In an attempt to capture the essence of the poetry, as well as the poets who define the streets of New York, Spitting Ink follows eight spoken word artists as they traverse the streets, perform in situ, and talk about their motivation to write.
In the United States, a poetry subculture has grown up around a group of young, spoken-word artists. Although the work they produce is widely diverse, it tends to have a strong affinity with contemporary social reality and urban culture. The poets’ work is not aimed at a mass audience, and they perform in small clubs. Each of them has found his or her own way to focus the power of the spoken word. Spitting Ink is a portrait of some of these artists. Interviews and live performances are interspersed with images of the streets of New York — not the orderly, well-to-do neighborhoods, but their lively and sometimes dilapidated backstreet counterparts, with their graffiti-covered walls, subway trains, and bars. Spoken-word artist Mike Ladd speaks about this poetry’s origins and background (its roots in gospel and other forms) and about how it reached a turning point with the arrival of rap.

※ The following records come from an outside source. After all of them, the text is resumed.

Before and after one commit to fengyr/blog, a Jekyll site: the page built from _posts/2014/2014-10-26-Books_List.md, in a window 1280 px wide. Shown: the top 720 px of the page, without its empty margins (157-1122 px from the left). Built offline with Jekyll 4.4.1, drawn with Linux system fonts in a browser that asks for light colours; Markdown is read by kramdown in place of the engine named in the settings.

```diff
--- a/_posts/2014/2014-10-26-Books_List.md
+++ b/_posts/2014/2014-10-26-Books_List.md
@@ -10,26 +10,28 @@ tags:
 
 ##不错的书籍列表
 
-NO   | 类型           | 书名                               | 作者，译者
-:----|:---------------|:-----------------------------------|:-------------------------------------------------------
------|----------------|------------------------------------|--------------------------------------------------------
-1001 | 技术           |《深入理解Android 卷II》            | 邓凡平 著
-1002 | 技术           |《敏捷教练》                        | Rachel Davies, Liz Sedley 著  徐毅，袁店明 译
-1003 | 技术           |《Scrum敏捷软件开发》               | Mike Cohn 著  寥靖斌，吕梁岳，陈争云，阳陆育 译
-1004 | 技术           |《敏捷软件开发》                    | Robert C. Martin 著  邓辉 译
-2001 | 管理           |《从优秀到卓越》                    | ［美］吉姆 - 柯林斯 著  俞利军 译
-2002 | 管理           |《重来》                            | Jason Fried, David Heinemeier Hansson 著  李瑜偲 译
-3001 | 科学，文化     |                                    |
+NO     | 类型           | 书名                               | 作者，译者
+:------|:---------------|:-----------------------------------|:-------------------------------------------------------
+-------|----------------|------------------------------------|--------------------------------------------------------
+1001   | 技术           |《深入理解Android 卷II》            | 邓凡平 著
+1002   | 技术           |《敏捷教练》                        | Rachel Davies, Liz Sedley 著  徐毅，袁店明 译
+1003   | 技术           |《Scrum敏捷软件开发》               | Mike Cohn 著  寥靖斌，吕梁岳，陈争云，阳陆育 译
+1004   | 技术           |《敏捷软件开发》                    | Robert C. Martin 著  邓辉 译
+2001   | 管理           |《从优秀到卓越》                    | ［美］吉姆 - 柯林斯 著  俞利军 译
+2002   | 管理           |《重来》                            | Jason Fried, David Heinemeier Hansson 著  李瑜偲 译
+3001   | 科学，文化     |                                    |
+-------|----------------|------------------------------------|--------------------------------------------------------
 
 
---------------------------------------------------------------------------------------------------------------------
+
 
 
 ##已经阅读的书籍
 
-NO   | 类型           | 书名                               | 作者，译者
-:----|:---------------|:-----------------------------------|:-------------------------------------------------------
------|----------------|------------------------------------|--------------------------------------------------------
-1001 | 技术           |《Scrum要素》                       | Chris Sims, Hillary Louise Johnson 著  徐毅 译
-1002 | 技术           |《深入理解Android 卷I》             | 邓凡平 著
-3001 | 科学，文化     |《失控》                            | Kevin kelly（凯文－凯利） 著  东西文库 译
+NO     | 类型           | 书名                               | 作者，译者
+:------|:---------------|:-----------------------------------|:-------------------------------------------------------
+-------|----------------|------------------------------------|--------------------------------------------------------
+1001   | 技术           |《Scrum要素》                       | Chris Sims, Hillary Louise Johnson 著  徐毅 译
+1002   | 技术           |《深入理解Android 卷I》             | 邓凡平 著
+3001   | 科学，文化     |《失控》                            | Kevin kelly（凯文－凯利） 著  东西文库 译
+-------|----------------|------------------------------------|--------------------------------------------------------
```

Beau Sia creates poetry both to impress the girls and to rebut prejudices about his Asiatic roots; Celena Glenn only writes once a year, when her head is full to overflowing and dozens of poems suddenly stream out.